Put these misunderstandings with those of the potential punishments set out for drivers who fail to get their MOT done in time, and it seems that the UK is facing a crisis of ignorance among its driving population.
There was an additional figure in the Total UK data, too, which seems to indicate something eve more disturbing when it comes to the question of not understanding the reality. A total of 17 percent --- almost one in five --- of drivers admitted that they took their car out onto the road knowing that I had a fault; and this would likely be a fault that an MOT test would catch and demand to be repaired. At the end of the day, what’s at the root of all this trouble?
Root of the Problem: The Extension Itself
While at the time, the intentions of the six-month extension were clearly noble, allowing drivers and mechanics a grace period in order to firstly help prevent the spread of COVID-19, which we now know was an important endeavour after seeing how many lost their lives to the disease. Secondly, however, it was also to precent any panic or uncertainty about people using their car for their daily errands or other outdoor time during lockdown periods.

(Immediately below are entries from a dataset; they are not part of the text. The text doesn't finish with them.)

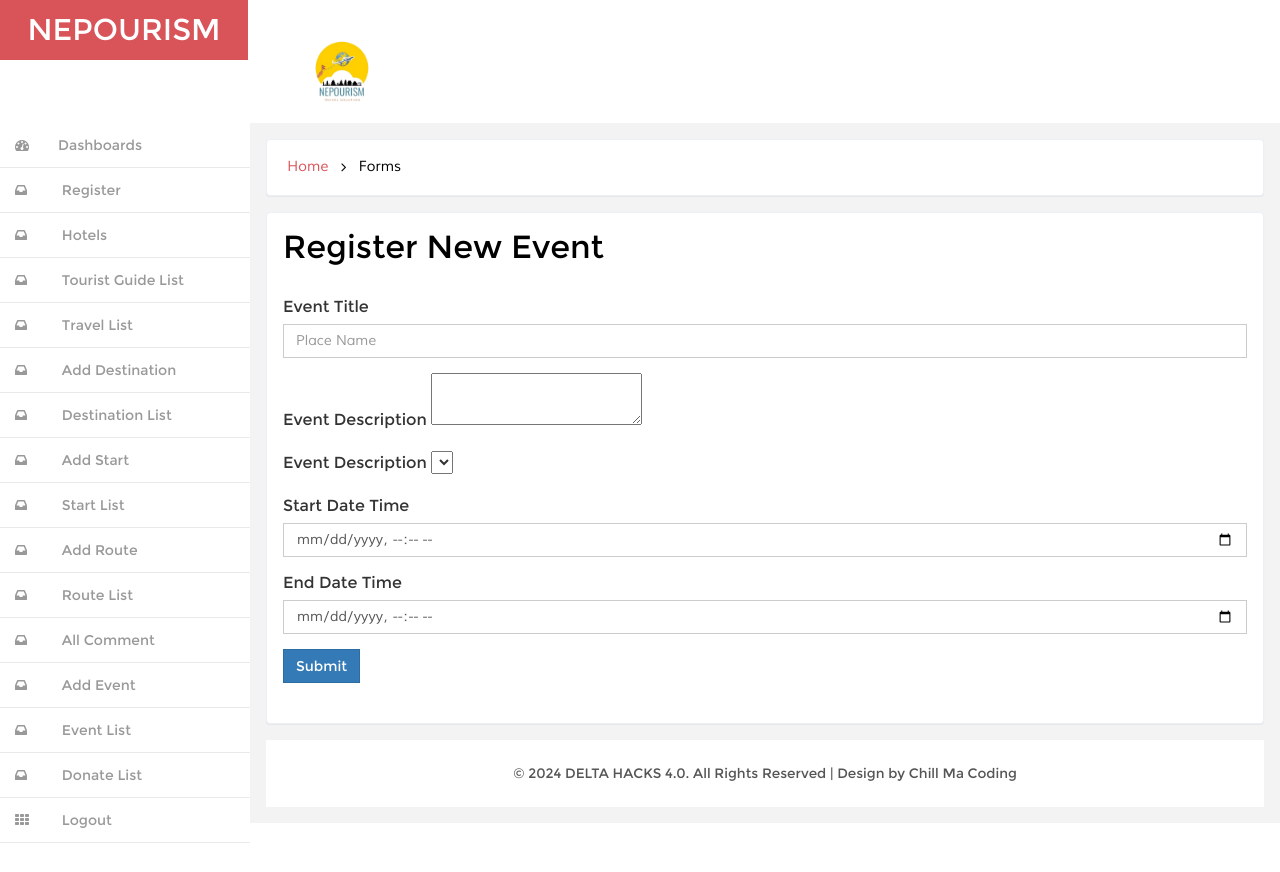
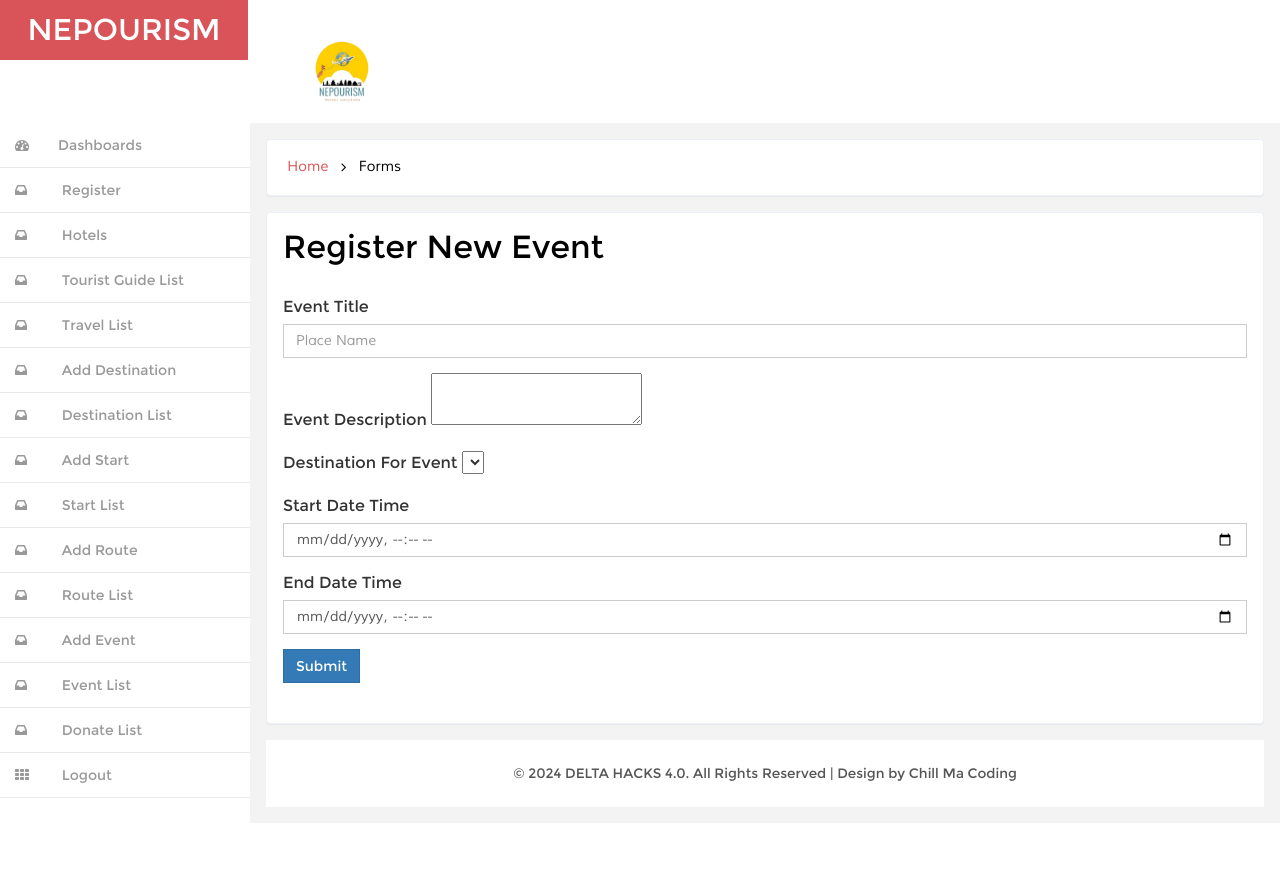
Before and after one commit to sanzokgyawali/NEPOURISM, a PHP site: template adminsuper/view/addevent.php in a window 1280 px wide. Run offline with PHP 8.4, Linux system fonts and the light colour scheme; the template is opened without the code that fills it, so the values that code supplies are empty; some libraries are stand-ins or nearby versions.

Commit message:
Fixed few typo error

```diff
--- a/adminsuper/view/addevent.php
+++ b/adminsuper/view/addevent.php
@@ -35,7 +35,7 @@
    <textarea class="ckeditor" name="event_description"></textarea>
   </div>
   <div class="form-group">
-    <label for="exampleInputEmail1">Event Description</label>
+    <label for="exampleInputEmail1">Destination For Event</label>
 	<select name="AddDestination">
 <?php
 var_dump($this->output);
--- a/adminsuper/view/layout/header.php
+++ b/adminsuper/view/layout/header.php
@@ -177,9 +177,7 @@ Smartphone Compatible web template, free webdesigns for Nokia, Samsung, LG, Sony
                         <a href="<?php echo 'routelist' ?>" class=" hvr-bounce-to-right"><i class="fa fa-inbox nav_icon"></i> <span class="nav-label">Route List</span> </a>
                     </li>
                     </li>
-                    <li>
-                        <a href="<?php echo 'commentlist' ?>" class=" hvr-bounce-to-right"><i class="fa fa-inbox nav_icon"></i> <span class="nav-label">All Comment</span> </a>
-                    </li>
+
                     <li>
                         <a href="<?php echo 'addevent' ?>" class=" hvr-bounce-to-right"><i class="fa fa-inbox nav_icon"></i> <span class="nav-label">Add Event</span> </a>
                     </li>
```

As the public health crisis worsened, there’s no doubt that the car’s MOT slipped from its previous place of priority in most people’s minds. This has been the unintended consequence of putting the extension in place back in early 2020. With six months meaning different dates for different drivers, as well as multiple lockdowns, changes to COVID-19 prevention rules, the multi-tier system and other information overloads the populace have been dealing with, it seems the date of the MOT test has slipped through the net.
National Divide on MOT

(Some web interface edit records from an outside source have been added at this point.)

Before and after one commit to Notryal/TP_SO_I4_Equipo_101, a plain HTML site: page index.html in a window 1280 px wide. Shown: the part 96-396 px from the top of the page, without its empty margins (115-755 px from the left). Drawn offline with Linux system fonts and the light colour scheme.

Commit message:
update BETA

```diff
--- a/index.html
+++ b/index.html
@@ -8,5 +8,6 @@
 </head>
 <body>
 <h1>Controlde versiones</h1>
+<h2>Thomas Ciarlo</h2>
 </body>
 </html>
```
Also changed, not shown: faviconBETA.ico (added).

While these figures give us a nationwide average, the picture has not been the same across the entire country. Newcastle, for example, has proven itself the most exemplary area, with 90 percent of drivers knowing exactly when their MOT test was due even when factoring in the extension. The worst-affected area seems to be Bristol, where only four out of ten drivers apparently know that same key date.

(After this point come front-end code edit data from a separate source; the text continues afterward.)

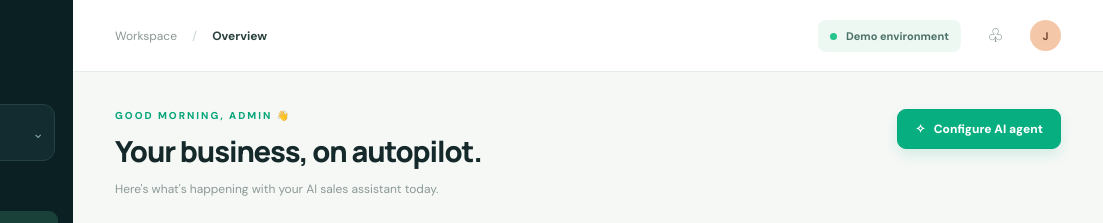
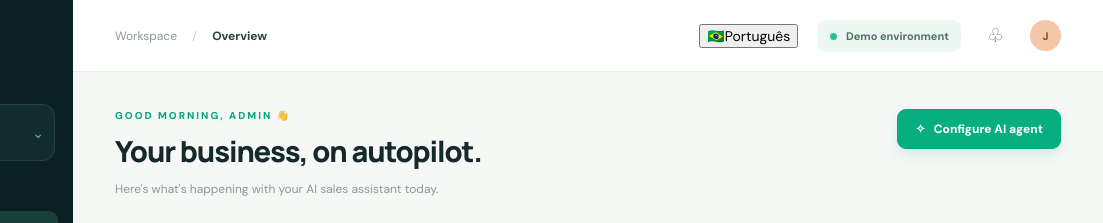
Before and after one commit to ValdemirJunior2020/ZaPZaP, a website: page index.html in a window 1280 px wide. Shown: the top 223 px of the page, 177-1280 px from the left. Drawn offline with Linux system fonts and the light colour scheme.

Commit message:
feat: add Brazilian Portuguese one-click language switch to top bar

```diff
--- a/index.html
+++ b/index.html
@@ -6,7 +6,7 @@
   <div class="nav-label">WORKSPACE</div><nav id="nav"><button data-page="overview" class="nav-item active"><span>◫</span> Overview</button><button data-page="inbox" class="nav-item"><span>◉</span> Inbox <em id="inboxCount">3</em></button><button data-page="leads" class="nav-item"><span>♧</span> Leads</button><button data-page="studio" class="nav-item"><span>✧</span> AI Agent Studio</button><button data-page="knowledge" class="nav-item"><span>▤</span> Knowledge Base</button><button data-page="automations" class="nav-item"><span>↗</span> Automations</button></nav>
   <div class="nav-label">MANAGEMENT</div><nav><button data-page="billing" class="nav-item"><span>◇</span> Plans & Billing</button><button data-page="settings" class="nav-item"><span>⚙</span> Settings</button></nav>
   <div class="sidebar-bottom"><div class="usage"><div class="usage-top"><b>AI conversations</b><span>Demo</span></div><div class="meter"><i></i></div><small>Try unlimited simulated chats</small></div><button class="help-btn" id="helpBtn">ⓘ &nbsp; Setup guide <span>↗</span></button><div class="profile"><span class="profile-circle">J</span><span><b>Workspace admin</b><small>Demo account</small></span><span class="dots">•••</span></div></div></aside>
-  <div class="main-wrap"><header class="topbar"><button id="menuToggle" class="mobile-menu">☰</button><span class="breadcrumb">Workspace <span>/</span> <b id="currentPage">Overview</b></span><div class="top-actions"><span class="environment"><i></i> Demo environment</span><button id="notifyBtn" class="icon-btn" aria-label="Notifications">♧</button><span class="top-avatar">J</span></div></header>
+  <div class="main-wrap"><header class="topbar"><button id="menuToggle" class="mobile-menu">☰</button><span class="breadcrumb">Workspace <span>/</span> <b id="currentPage">Overview</b></span><div class="top-actions"><button id="localeToggle" class="language-switch" type="button" aria-label="Switch language to Brazilian Portuguese" title="Português (Brasil)"><span class="flag-icon" aria-hidden="true">🇧🇷</span><span id="languageLabel">Português</span></button><span class="environment"><i></i> Demo environment</span><button id="notifyBtn" class="icon-btn" aria-label="Notifications">♧</button><span class="top-avatar">J</span></div></header>
   <main id="content"></main></div>
   <div class="toast" id="toast" role="status" aria-live="polite"></div>
   <div class="modal-backdrop hidden" id="modal" role="dialog" aria-modal="true"><div class="modal"><button class="modal-close" id="modalClose" aria-label="Close">×</button><div id="modalContent"></div></div></div>
```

Conclusion: What Do These Figures Mean?
The numbers put out by Total UK are alarming for a number of reasons. First of all, they indicate that as the country prepares to open up again in the wake of an ongoing but so-far highly successful vaccine rollout, there could be millions of cars on the road that are unsafe for use. The MOT may seem like a trivial expense to many of us, but the checks performed largely ensure that an unworthy machine isn’t allowed to operate on our public roads, and that protects the drivers of those machines as well as those mad victim by their inevitable failures.
A second implication is a potential wave of punishments coming the way of the British population. If people don’t get their MOT date in order and complete the test on time, then they could be facing a steep fine, as well as their car being impounded. That’s going to be far more expensive in all to deal with than it would be just to get the test and even get something repaired that needs repairing.
Finally, it implies that while some announcements and policies in these troubled times have good intentions, we should all be wary of what they mean in the longer term. The first thing people should have done when the extensions arrived was confirmed a new date with their MOT testing centre, or at least calculated a provisional one and put it onto a calendar. In all, it’s a failure of personal responsibility, as well as government policy.
Make sure you haven’t got your MOT date mixed up. Driving a car that isn’t roadworthy is a danger to yourself and others. Check in with your local MOT test centre and get a date confirmation as soon as possible.